Port of Philadelphia seeing increased shipping activity after Baltimore Key Bridge collapse

PHILADELPHIA - Shipping terminals on both sides of the Delaware River in the Philadelphia region are already seeing increased shipping activity as a result of the Key Bridge collapse yesterday in Baltimore.

A massive spool of steel is placed on a flatbed at the Balzano Marine Terminal in Camden.

Trucks are moving cargo on an early afternoon, and it’s expected business will pick up sharply in the weeks ahead.

Andrew Saporito, the CEO of the South Jersey Port Corporation, told FOX 29, "as of noon today, we’ve heard from 3 customers who have ships they want to bring into the port over the next, say, two weeks."


Saporito, who oversees the operations of the South Jersey Ports, says after the Baltimore Key Bridge collapse they called their customers to remind them their terminal and its warehouses are ready to help.

The new ships will join the two cargo vessels docking there weekly.

Saporito said the arrival of new ships means, "we’re going to stay busier, longer because we have a very busy season that runs from January to April."

200 trucks roll every day through the terminal moving steel products, lumber, and plywood. Thousands of workers earn their livelihoods from the terminals lining the banks of the Delaware on both sides of the river, kicking off 77 billion dollars in economic activity in the three-state region.

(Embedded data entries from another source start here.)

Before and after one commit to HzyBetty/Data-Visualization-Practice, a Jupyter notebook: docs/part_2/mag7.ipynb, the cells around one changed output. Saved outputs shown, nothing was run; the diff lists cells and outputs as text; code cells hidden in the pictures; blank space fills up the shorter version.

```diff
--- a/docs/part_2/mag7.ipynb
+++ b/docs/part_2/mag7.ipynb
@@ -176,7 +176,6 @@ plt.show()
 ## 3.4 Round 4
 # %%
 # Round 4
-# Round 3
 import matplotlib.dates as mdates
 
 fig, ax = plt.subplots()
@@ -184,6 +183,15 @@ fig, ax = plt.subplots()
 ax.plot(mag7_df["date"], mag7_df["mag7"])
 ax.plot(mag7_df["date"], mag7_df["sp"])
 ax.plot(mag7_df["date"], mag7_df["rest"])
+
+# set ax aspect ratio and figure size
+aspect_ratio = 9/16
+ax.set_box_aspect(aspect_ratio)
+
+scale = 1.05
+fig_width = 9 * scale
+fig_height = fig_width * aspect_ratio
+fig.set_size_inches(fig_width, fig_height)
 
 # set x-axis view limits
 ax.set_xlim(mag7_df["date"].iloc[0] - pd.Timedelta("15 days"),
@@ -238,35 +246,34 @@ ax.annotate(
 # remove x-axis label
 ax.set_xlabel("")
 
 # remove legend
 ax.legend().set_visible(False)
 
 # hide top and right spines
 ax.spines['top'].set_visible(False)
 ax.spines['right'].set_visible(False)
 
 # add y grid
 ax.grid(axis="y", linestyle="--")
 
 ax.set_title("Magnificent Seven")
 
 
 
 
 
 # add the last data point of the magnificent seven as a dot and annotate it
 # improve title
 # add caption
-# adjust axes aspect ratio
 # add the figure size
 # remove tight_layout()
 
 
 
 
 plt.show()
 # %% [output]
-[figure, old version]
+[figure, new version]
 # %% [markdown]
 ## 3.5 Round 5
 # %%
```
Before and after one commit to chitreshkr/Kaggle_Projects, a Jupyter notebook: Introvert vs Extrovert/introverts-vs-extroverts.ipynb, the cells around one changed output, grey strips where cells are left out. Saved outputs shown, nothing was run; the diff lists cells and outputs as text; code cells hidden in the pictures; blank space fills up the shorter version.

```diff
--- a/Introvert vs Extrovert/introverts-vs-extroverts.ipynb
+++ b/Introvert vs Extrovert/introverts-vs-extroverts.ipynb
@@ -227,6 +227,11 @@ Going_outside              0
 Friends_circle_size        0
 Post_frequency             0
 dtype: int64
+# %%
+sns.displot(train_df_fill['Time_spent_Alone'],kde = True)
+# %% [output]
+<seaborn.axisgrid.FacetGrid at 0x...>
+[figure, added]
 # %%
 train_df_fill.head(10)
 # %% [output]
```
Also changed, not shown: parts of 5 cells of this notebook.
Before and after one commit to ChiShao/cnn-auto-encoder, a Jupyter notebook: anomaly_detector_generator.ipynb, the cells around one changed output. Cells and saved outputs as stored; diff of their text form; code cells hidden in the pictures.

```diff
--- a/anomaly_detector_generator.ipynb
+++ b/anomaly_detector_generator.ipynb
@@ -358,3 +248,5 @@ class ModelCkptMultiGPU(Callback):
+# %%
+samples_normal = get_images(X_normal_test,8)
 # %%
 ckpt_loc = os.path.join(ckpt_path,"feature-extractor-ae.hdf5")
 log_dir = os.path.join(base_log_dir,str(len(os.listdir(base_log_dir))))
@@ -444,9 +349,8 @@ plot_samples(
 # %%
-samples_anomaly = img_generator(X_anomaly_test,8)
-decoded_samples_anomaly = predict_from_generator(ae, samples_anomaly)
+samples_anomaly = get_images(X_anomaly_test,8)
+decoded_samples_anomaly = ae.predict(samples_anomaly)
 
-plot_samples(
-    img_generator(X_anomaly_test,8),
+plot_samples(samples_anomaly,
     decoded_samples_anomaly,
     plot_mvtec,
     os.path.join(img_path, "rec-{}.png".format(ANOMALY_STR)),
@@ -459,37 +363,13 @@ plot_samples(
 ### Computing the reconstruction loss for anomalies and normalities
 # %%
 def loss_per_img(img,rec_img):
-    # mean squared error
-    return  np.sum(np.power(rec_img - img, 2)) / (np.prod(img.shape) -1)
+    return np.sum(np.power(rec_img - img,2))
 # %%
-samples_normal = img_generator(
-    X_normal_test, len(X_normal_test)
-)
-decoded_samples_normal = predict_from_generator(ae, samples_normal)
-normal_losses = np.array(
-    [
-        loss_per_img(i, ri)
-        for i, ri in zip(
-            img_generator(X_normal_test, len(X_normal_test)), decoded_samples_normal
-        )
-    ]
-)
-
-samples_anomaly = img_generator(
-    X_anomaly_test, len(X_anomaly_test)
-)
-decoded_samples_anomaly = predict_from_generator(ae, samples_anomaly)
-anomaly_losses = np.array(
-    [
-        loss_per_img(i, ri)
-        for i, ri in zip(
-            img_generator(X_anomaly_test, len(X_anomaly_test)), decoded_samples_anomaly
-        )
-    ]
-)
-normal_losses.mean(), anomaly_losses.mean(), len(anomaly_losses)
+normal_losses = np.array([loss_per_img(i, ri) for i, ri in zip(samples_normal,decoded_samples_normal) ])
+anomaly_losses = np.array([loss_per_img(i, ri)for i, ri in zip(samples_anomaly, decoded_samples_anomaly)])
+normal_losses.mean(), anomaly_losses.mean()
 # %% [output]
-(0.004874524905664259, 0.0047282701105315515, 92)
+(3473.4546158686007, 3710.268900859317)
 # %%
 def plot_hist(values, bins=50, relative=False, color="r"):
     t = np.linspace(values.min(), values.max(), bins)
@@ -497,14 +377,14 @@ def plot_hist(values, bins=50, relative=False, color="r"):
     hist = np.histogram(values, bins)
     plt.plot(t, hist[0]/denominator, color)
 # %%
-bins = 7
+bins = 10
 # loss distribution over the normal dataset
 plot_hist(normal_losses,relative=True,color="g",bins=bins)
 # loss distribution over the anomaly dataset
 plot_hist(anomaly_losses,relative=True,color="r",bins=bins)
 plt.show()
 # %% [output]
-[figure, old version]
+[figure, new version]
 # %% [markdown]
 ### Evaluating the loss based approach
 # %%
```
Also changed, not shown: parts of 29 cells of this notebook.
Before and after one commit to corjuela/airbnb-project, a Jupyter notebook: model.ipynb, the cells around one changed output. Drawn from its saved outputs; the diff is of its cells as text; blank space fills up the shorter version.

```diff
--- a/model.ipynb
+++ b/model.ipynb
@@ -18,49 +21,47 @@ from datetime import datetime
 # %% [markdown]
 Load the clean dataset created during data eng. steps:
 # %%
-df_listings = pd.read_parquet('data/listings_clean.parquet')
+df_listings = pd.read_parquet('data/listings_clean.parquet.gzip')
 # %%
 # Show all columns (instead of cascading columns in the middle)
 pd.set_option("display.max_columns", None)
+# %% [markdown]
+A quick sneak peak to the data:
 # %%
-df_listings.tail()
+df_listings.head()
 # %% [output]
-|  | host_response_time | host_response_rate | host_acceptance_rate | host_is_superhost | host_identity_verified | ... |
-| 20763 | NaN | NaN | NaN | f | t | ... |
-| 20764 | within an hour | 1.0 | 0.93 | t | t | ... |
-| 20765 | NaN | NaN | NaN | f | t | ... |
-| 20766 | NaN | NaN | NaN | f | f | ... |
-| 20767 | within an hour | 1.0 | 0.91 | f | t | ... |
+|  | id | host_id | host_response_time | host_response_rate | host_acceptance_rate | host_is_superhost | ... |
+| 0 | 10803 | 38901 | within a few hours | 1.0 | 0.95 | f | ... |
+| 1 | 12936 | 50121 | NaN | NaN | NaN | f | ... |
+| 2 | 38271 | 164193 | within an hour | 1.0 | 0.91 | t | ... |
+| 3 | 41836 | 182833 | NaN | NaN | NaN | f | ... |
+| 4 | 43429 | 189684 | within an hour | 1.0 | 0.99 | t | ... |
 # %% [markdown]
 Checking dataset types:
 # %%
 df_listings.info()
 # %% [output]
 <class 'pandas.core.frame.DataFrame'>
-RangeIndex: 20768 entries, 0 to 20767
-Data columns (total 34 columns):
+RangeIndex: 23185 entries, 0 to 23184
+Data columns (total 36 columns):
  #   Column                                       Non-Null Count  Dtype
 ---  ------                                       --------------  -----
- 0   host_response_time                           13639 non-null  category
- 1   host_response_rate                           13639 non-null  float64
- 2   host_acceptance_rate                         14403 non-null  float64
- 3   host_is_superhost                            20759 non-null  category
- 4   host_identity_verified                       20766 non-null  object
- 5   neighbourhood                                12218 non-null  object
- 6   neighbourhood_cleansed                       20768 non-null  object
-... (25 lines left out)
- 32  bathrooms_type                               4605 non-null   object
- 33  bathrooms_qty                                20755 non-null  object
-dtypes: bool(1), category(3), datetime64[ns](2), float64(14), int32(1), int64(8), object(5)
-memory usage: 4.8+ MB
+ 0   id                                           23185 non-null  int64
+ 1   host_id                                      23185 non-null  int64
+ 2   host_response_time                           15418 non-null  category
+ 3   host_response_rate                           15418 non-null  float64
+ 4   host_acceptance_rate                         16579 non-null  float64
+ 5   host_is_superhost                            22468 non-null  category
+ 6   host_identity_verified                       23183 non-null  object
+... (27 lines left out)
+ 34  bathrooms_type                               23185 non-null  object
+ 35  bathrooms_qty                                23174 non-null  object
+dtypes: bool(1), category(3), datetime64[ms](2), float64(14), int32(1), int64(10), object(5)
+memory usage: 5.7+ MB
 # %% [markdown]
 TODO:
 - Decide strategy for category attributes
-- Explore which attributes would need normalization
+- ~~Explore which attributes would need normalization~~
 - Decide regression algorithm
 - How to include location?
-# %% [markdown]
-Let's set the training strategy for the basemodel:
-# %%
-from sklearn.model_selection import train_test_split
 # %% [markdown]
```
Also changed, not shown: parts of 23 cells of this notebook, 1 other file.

Along Delaware Ave. in South Philly, truckers line-up to pull into a terminal.

John Smarrito sits behind the wheel of his tractor trailer hauling produce. He said Philadelphia has to be where the ships will go because it is the "next closest stop."

A spokesperson for PhilaPort, the agency managing the port facilities along the Delaware in Pennsylvania, said they expect a ship to arrive tonight at the Packer Avenue terminal, one tomorrow to remove containers and 3500 cars arriving over the weekend.

The waters of the Delaware, already busy with lumbering cargo vessels, are sure to see more in the weeks ahead as shippers seek new places to offload their wares.